There is no question that anyone who is accused of committing a drug crime needs to take action to defend against the charges. This is particularly true when the charge is in a federal court. Convictions in federal courts are generally much more severe than comparable charges in state courts. A Little Rock, Arkansas, man knows this all too well.

The 46-year-old man recently admitted to selling cocaine, marijuana and heroin which he obtained from his cousin, who was a state trooper and stole it from the evidence room which he supervised. As a result of the man’s admissions, he was sentenced to 70 months in prison.

While in state drug cases there may be some wiggle room with sentencing, where federal cases are concerned, the federal sentencing guidelines dictate the period of time someone will spend in prison upon conviction. In this particular case, due at least in part to the fact that the man had previous criminal convictions on his record, the guidelines provided for between 70 and 87 months.

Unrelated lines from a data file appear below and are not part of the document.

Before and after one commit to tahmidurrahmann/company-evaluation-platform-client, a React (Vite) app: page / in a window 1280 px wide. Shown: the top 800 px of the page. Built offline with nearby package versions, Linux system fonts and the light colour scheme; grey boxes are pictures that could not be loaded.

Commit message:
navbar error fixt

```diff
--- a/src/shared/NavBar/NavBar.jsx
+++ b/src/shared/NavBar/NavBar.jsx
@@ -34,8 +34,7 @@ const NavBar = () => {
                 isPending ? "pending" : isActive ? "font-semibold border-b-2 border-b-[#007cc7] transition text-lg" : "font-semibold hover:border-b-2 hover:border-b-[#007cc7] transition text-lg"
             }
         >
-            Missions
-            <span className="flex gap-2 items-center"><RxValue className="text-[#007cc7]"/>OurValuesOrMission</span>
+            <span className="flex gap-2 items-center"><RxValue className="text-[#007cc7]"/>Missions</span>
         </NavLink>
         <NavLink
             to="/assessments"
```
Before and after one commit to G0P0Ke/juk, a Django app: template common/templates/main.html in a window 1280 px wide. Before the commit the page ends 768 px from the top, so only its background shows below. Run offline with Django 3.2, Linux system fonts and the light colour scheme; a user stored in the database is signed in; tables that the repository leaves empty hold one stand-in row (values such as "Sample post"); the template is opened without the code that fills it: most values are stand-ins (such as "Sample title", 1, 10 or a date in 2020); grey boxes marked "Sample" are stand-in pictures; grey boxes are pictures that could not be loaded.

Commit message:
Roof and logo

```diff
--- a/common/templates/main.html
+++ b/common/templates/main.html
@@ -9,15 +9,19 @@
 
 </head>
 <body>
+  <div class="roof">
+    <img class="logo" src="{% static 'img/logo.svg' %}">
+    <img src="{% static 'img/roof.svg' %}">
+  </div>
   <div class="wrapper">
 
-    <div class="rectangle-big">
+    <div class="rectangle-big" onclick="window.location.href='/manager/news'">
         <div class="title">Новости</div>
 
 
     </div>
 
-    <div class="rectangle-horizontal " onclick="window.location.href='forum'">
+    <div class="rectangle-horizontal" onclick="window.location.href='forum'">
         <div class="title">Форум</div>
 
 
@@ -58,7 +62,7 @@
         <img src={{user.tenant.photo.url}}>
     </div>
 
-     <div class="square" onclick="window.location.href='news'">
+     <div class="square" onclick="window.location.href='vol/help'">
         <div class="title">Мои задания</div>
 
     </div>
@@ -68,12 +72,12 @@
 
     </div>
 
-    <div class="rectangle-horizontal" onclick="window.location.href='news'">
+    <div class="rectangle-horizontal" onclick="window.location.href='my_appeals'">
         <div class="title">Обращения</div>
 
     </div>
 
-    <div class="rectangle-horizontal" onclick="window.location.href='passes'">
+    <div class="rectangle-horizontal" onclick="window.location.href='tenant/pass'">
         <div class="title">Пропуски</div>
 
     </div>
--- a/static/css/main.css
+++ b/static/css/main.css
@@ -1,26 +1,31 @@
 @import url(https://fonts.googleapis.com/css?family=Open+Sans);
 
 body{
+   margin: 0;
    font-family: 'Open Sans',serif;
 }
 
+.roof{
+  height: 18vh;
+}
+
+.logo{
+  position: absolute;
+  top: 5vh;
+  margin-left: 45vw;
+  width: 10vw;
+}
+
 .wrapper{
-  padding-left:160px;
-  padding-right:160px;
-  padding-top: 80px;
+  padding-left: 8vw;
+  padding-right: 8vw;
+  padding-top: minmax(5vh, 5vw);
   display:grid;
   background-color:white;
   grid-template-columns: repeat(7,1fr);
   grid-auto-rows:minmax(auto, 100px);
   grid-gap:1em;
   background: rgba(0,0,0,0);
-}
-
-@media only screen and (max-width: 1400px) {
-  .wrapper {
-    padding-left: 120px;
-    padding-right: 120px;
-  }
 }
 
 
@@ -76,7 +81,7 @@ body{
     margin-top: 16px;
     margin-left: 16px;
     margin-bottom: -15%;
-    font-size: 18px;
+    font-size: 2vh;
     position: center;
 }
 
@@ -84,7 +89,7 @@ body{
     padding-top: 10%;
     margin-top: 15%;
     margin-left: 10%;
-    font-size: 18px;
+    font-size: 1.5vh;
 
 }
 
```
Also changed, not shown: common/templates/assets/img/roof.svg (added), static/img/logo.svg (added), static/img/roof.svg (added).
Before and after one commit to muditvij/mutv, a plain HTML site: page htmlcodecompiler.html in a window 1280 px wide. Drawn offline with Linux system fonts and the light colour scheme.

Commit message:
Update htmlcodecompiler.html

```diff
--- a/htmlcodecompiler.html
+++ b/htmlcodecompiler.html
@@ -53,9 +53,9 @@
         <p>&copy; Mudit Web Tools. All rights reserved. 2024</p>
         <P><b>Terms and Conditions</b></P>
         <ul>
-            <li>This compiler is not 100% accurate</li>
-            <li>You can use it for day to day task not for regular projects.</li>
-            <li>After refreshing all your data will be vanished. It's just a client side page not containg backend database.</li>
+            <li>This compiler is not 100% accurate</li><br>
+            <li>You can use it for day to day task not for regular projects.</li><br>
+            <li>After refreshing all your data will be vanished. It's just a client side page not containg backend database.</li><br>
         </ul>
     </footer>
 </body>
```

The man’s lawyer was hoping that because the man had played a more minor role in the crime as compared to his cousin, as well as the fact that the man was homeless due to an attack that left him with a brain injury, he could secure a sentence below the guideline range. The prosecution disagreed with those reasons however and asserted that despite having previously suffered the head injury, the man was in good enough shape to commit the crimes for which he pled guilty.

Ultimately the judge provided a sentence that was on the low end of the prescribed guidelines.

Those who face federal drug charges should not assume that all is lost. A criminal defense lawyer who understands how the system works can still help to try to secure a positive outcome.